(INFORMATION GIVEN Opens)
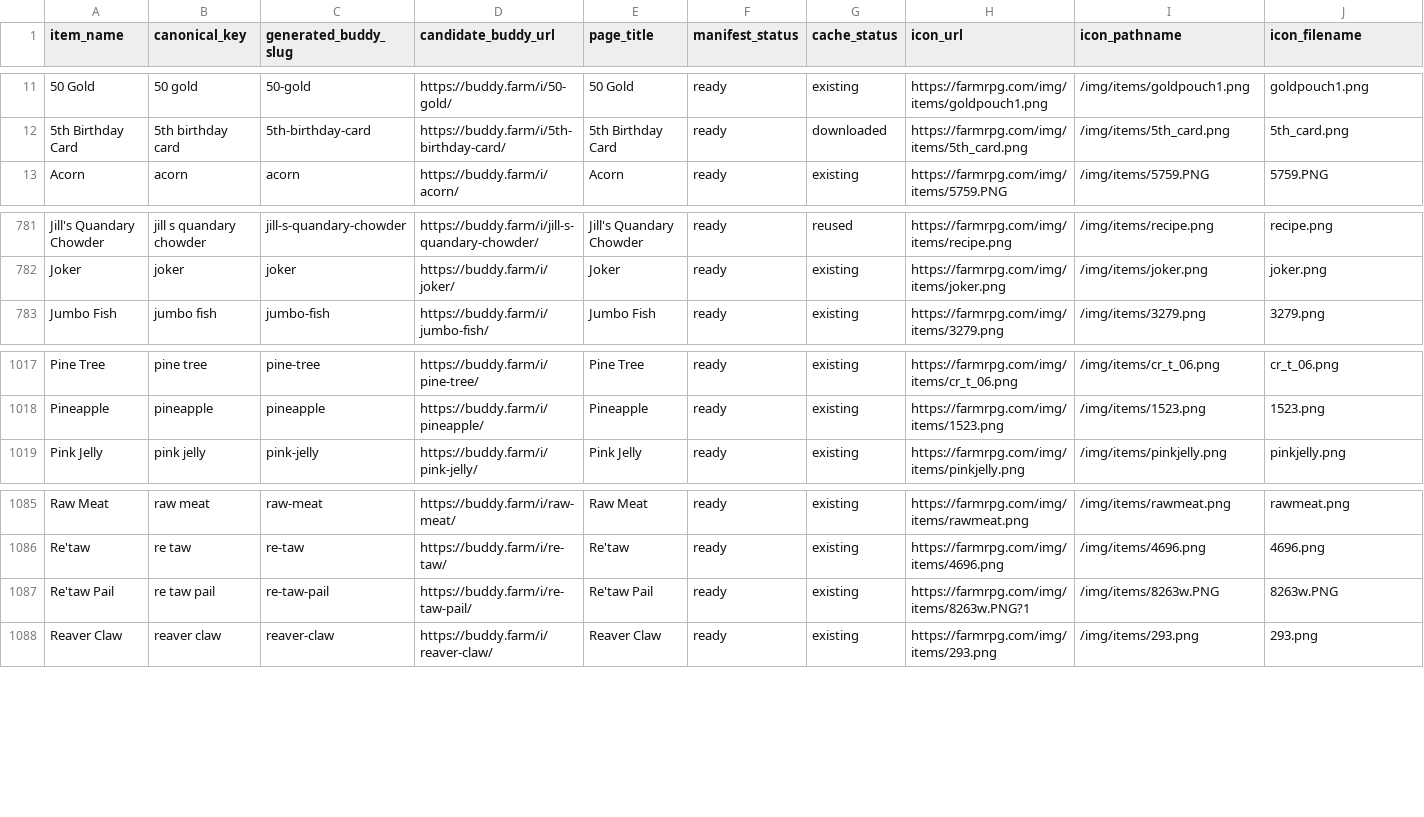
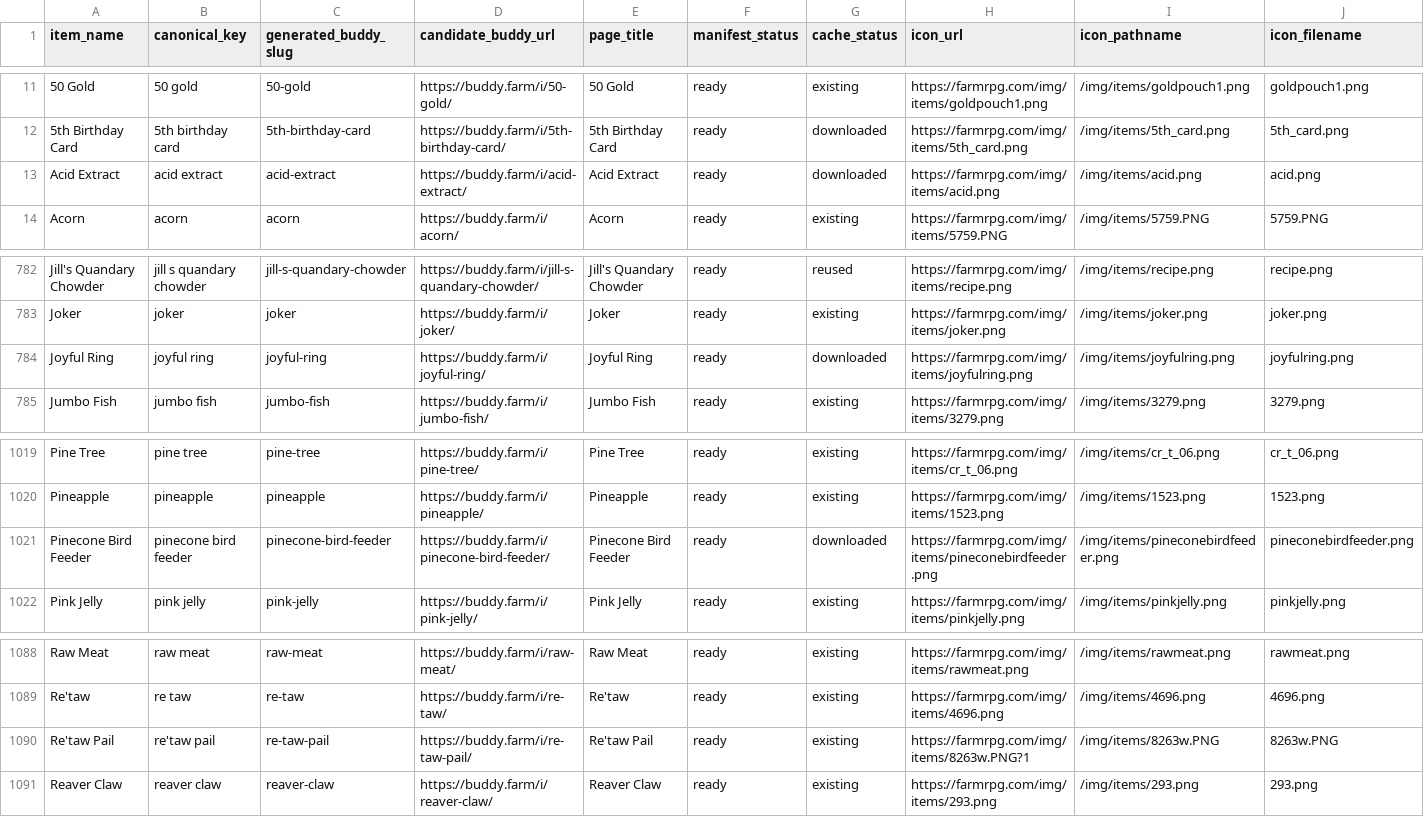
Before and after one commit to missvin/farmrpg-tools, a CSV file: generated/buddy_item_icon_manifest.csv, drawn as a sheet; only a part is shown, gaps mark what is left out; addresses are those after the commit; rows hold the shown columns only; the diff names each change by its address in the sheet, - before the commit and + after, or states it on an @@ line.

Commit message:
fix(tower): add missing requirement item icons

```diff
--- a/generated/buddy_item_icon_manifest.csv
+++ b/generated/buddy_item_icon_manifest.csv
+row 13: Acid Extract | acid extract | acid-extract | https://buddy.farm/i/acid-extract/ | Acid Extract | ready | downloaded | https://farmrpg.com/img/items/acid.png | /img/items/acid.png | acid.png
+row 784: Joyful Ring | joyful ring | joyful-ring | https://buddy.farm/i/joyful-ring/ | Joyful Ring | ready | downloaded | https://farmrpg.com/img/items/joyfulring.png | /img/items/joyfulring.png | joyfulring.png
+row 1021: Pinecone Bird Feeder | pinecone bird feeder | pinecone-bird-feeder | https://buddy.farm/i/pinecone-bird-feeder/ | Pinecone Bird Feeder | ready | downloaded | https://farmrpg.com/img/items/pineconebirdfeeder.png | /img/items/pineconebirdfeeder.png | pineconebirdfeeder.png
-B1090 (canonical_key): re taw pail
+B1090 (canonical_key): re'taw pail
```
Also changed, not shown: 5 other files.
(INFORMATION GIVEN Closes)
Among the lines above, find each one containing the string "generated" and copy it.

Before and after one commit to missvin/farmrpg-tools, a CSV file: generated/buddy_item_icon_manifest.csv, drawn as a sheet; only a part is shown, gaps mark what is left out; addresses are those after the commit; rows hold the shown columns only; the diff names each change by its address in the sheet, - before the commit and + after, or states it on an @@ line.
--- a/generated/buddy_item_icon_manifest.csv
+++ b/generated/buddy_item_icon_manifest.csv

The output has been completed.